These two bowls are made from cherry; the stripes are bloodwood (red) and cocobolo (brown). There are at least two ways to turn square bowls, but for now you'll just have to speculate. I gave one of these to my father for his 90th birthday.
Thursday, December 08, 2005
Here are two cherry boxes that I turned. The bullet-shaped one was my first box. Each of these boxes is turned from a single piece of wood. Once the outside was turned, the cylinder was parted off between the top and bottom sections; each of these was then hollowed; and the join between the two turned to fit. These boxes are 4" tall. The larger is 3" in diameter; the smaller one is 2.5".
Wednesday, December 07, 2005
Here's the basic process in turning a bowl - in this case a fairly large bowl from a beautiful chunk of box elder. In the first picture the block of wood has been mounted on a faceplate, and because of its size, also supported by the tailstock.

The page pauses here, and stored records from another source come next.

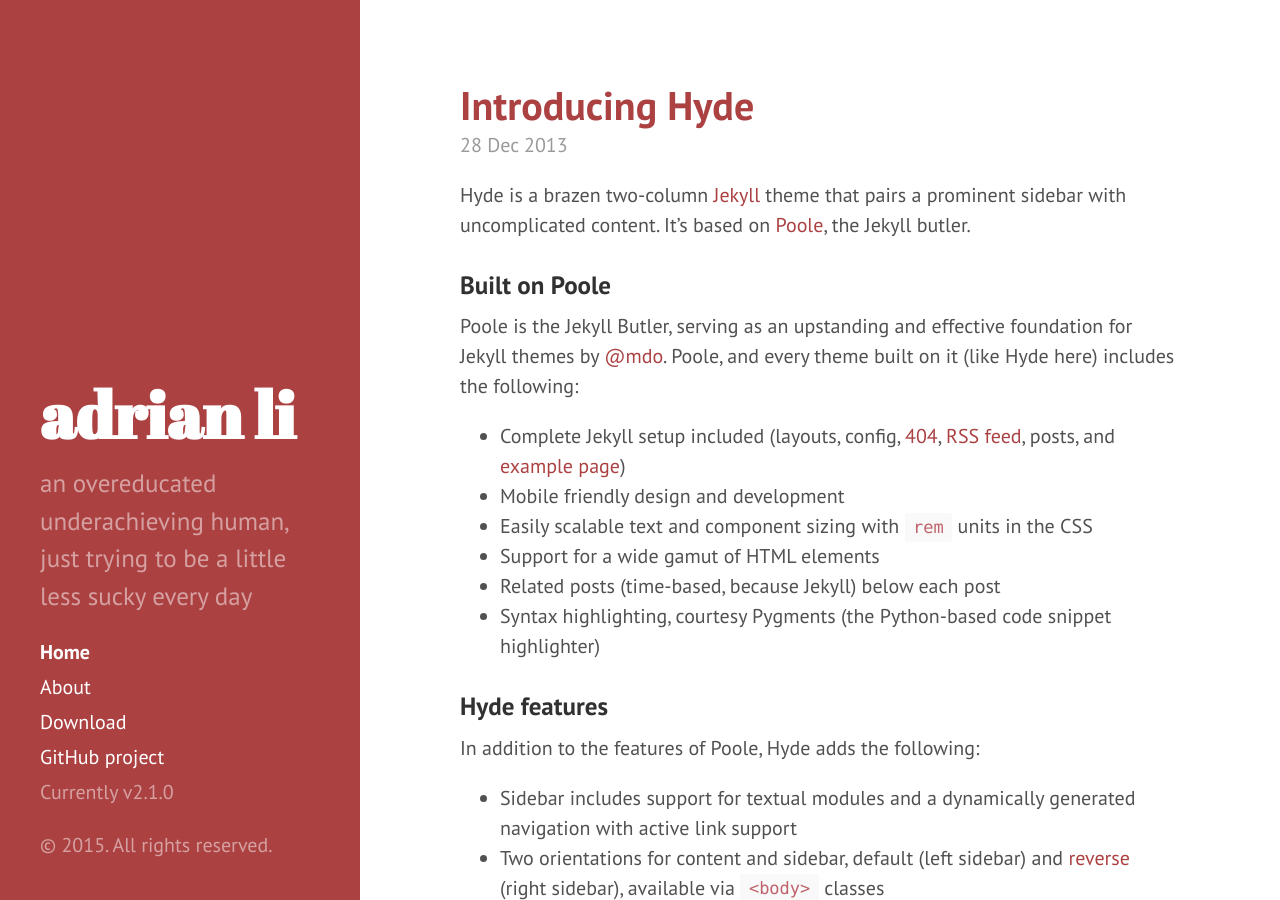
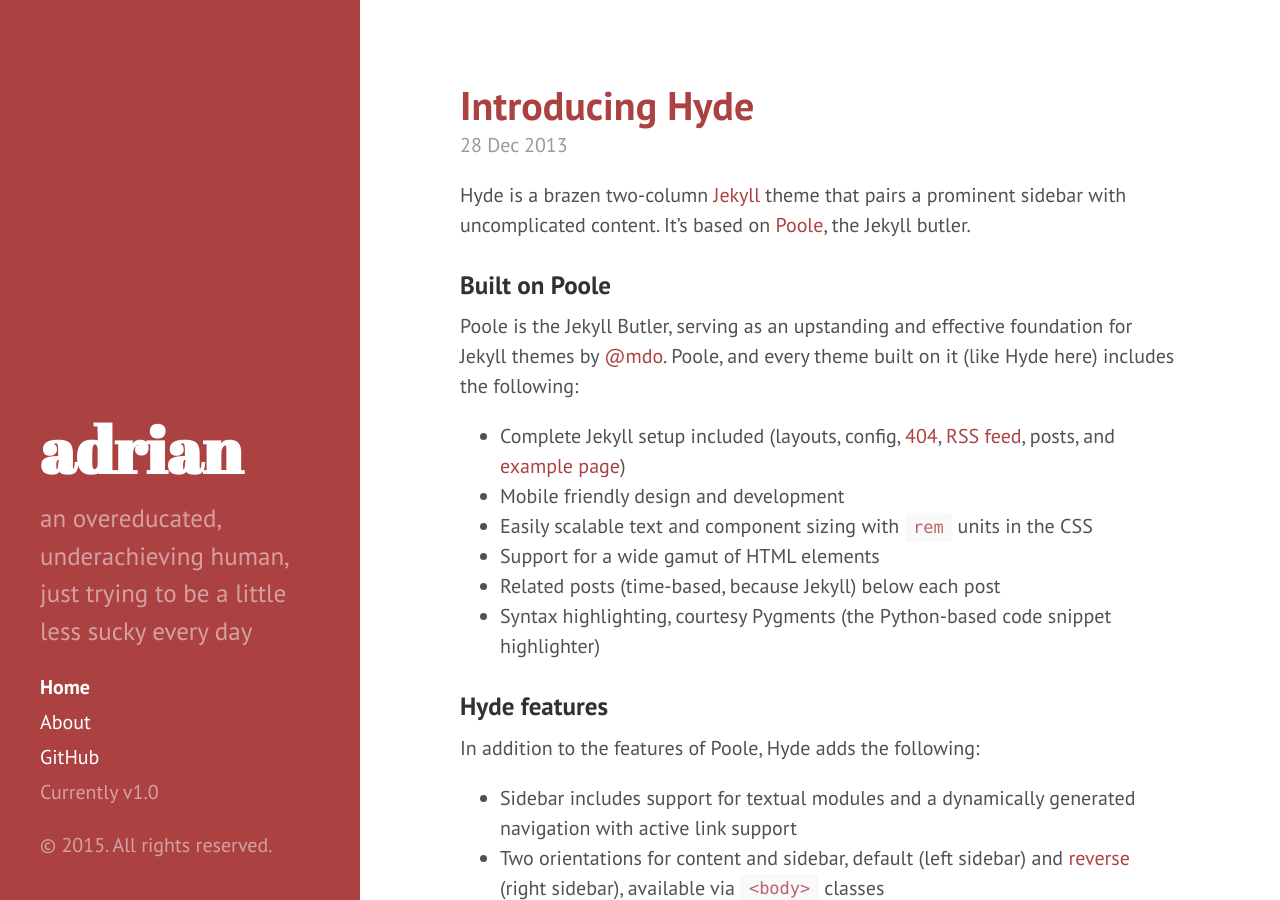
Before and after one commit to adrianmc/adrianmc.github.io, a Jekyll site: the page built from index.html, in a window 1280 px wide and 900 px high. Built offline with Jekyll 4.4.1, drawn with Linux system fonts in a browser that asks for light colours; Markdown is read by kramdown in place of the engine named in the settings; the list of posts is cut into pages by our own code.

Commit message:
updated content

```diff
--- a/_config.yml
+++ b/_config.yml
@@ -7,9 +7,9 @@ permalink:        pretty
 relative_permalinks: true
 
 # Setup
-title:            adrian li
+title:            adrian
 tagline:          'a seeker of shortcuts'
-description:      'an overeducated underachieving human, just trying to be a little less sucky every day'
+description:      'an overeducated, underachieving human, just trying to be a little less sucky every day'
 url:              http://adrianmcli.com
 baseurl:          /
 
@@ -20,7 +20,7 @@ author:
 paginate:         5
 
 # Custom vars
-version:          2.1.0
+version:          1.0
 
 github:
-  repo:           https://github.com/poole/hyde
+  repo:           https://github.com/adrianmc
--- a/_includes/sidebar.html
+++ b/_includes/sidebar.html
@@ -26,8 +26,7 @@
         {% endif %}
       {% endfor %}
 
-      <a class="sidebar-nav-item" href="{{ site.github.repo }}/archive/v{{ site.version }}.zip">Download</a>
-      <a class="sidebar-nav-item" href="{{ site.github.repo }}">GitHub project</a>
+      <a class="sidebar-nav-item" href="{{ site.github.repo }}">GitHub</a>
       <span class="sidebar-nav-item">Currently v{{ site.version }}</span>
     </nav>
 
```
Also changed, not shown: 7 other files.
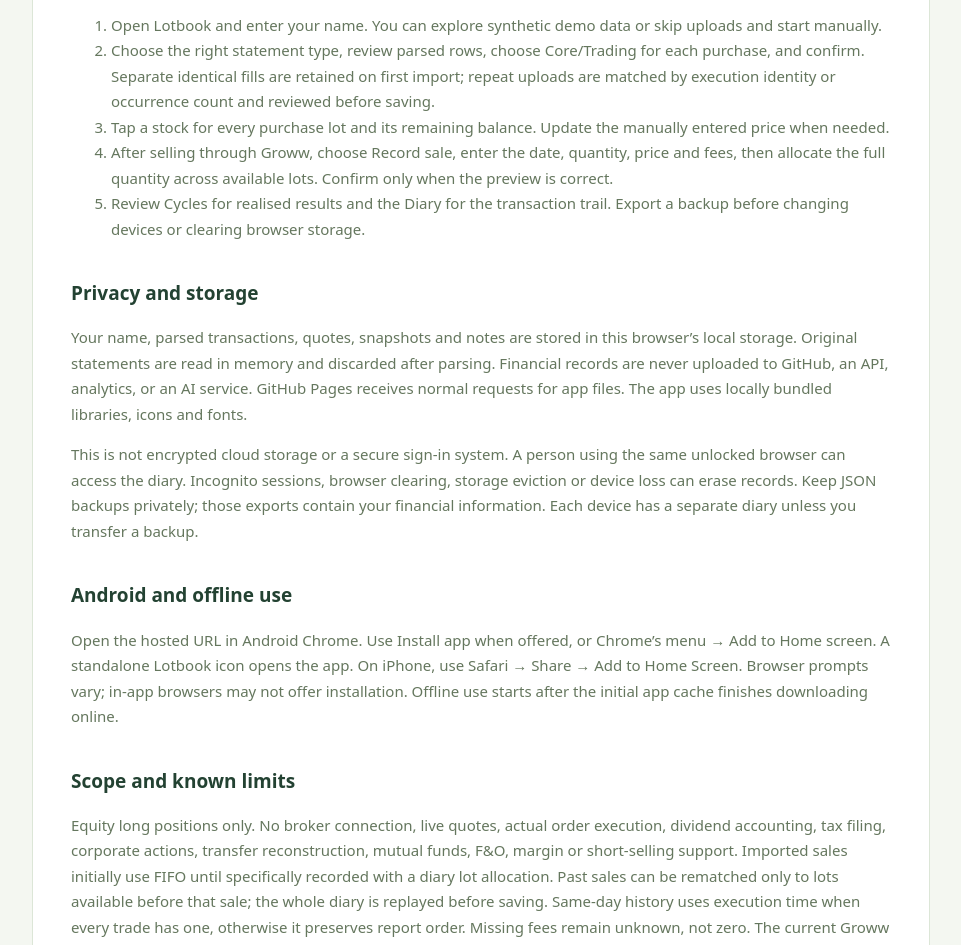
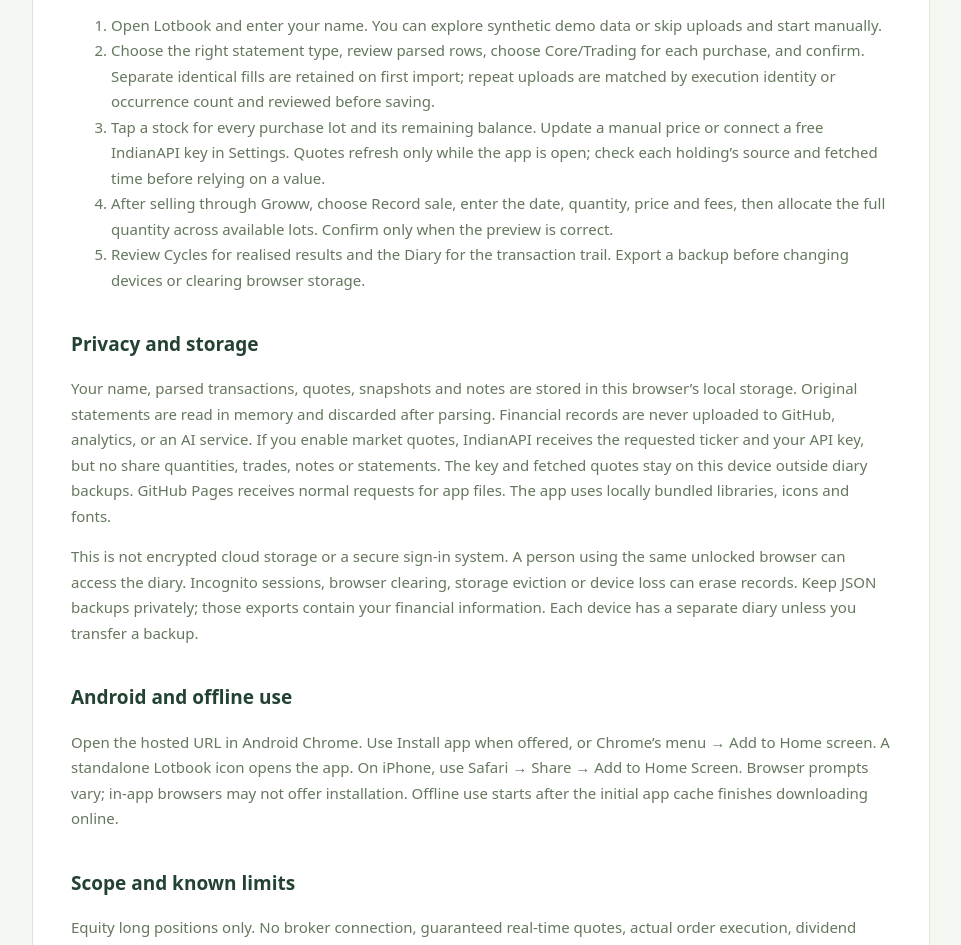
Before and after one commit to prabhav-patel-ops/LotBook, a website: page public/guide.html in a window 1280 px wide. Shown: the part 1855-2800 px from the top of the page, without its empty margins (159-1120 px from the left). Drawn offline with Linux system fonts and the light colour scheme.

Commit message:
Connect LotBook holdings to optional free market quotes: public/guide.html

```diff
--- a/public/guide.html
+++ b/public/guide.html
@@ -128,7 +128,8 @@
         </li>
         <li>
           Purchase lots classified as Core or Trading, a holdings dashboard,
-          manual stock prices, and manually entered cash balance.
+          optional free IndianAPI quotes with source/fetch-time labels, manual
+          stock-price fallback, and manually entered cash balance.
         </li>
         <li>
           Record a sale made in your broker account. Allocate the sold quantity
@@ -248,7 +249,9 @@
         </li>
         <li>
           Tap a stock for every purchase lot and its remaining balance. Update
-          the manually entered price when needed.
+          a manual price or connect a free IndianAPI key in Settings. Quotes
+          refresh only while the app is open; check each holding’s source and
+          fetched time before relying on a value.
         </li>
         <li>
           After selling through Groww, choose Record sale, enter the date,
@@ -266,8 +269,11 @@
         Your name, parsed transactions, quotes, snapshots and notes are stored
         in this browser’s local storage. Original statements are read in memory
         and discarded after parsing. Financial records are never uploaded to
-        GitHub, an API, analytics, or an AI service. GitHub Pages receives
-        normal requests for app files. The app uses locally bundled libraries,
+        GitHub, analytics, or an AI service. If you enable market quotes,
+        IndianAPI receives the requested ticker and your API key, but no share
+        quantities, trades, notes or statements. The key and fetched quotes stay
+        on this device outside diary backups. GitHub Pages receives normal
+        requests for app files. The app uses locally bundled libraries,
         icons and fonts.
       </p>
       <p>
@@ -288,7 +294,7 @@
       </p>
       <h2>Scope and known limits</h2>
       <p>
-        Equity long positions only. No broker connection, live quotes, actual
+        Equity long positions only. No broker connection, guaranteed real-time quotes, actual
         order execution, dividend accounting, tax filing, corporate actions,
         transfer reconstruction, mutual funds, F&amp;O, margin or short-selling
         support. Imported sales initially use FIFO until specifically recorded
```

In the second picture the blank has been turned round, but has not yet been shaped. Subsequent to taking this picture I turned the outside shape of the bowl and turned a tenon on the base so that I could reverse the blank and grab the tenon with my chuck. But I forgot to photograph this step!
Here the blank has been reversed, and is held by its base in a 4-jaw chuck. Since it hasn't been hollowed out yet it is still very heavy - so I'll bring the tail stock up again to support the blank while I start turning the inside of the bowl.
I'm now turning the inside of the bowl. When I've finished it can be re-mounted the other way around so that I can shape the outside of the bottom of the bowl.
I've finished turning the inside of the bowl. Now I'll re-mount it to turn the bottom.
The bowl has now been re-mounted with its rim held in the chuck-mounted Cole jaws (which have adjustable rubber buttons to grip the rim). I've also taped it down with duct tape so that it can't fly off the chuck. This can happen all too easily, I've discovered. Now I'll turn away the tenon and shape the base. The tailstock will be taken away after the tenon has been turned down to a small diameter.
Here is the finished bowl. Box elder often has some beautiful color, as this piece shows. This particular bowl was purchased by a neighbor.
Tuesday, November 15, 2005
One of the advantages of belonging to a woodturners' group is that members frequently will share their "extra" wood. One of our turners brought in some ash last spring, and I obtained a slab piece about 14" across and a couple inches thick. This platter was the result.
Monday, November 14, 2005
Here's an extreme example of a cherry burl bowl with bark inclusions. In fact, there's so much bark here that there was a lot of question whether the bowl would stay together on the lathe. Fortunately, it did (mostly). This bowl is 6.5" across and 2.5" high.
Sunday, November 13, 2005
Since I got started turning I've tried a number of different woods, and a variety of turned shapes. In my opinion, one of the loveliest and most interesting woods to turn is cherry, and particularly cherry burl. I'll put up photos of some cherry bowls over the next few posts. This bowl is cherry burl, with bark inclusions. It's about 7" in diameter and 4" tall.
Friday, November 11, 2005
This is the first bowl that I turned, in the Fall of 2003, during a short course I took from an experienced turner. I then decided to keep going on my own. This bowl was turned from a piece of "green" spalted maple. By "green" I mean that the wood was still wet when the bowl was turned (the tree had just been cut down a couple days before, in fact). Bowls that are turned green often dry in unusual ways.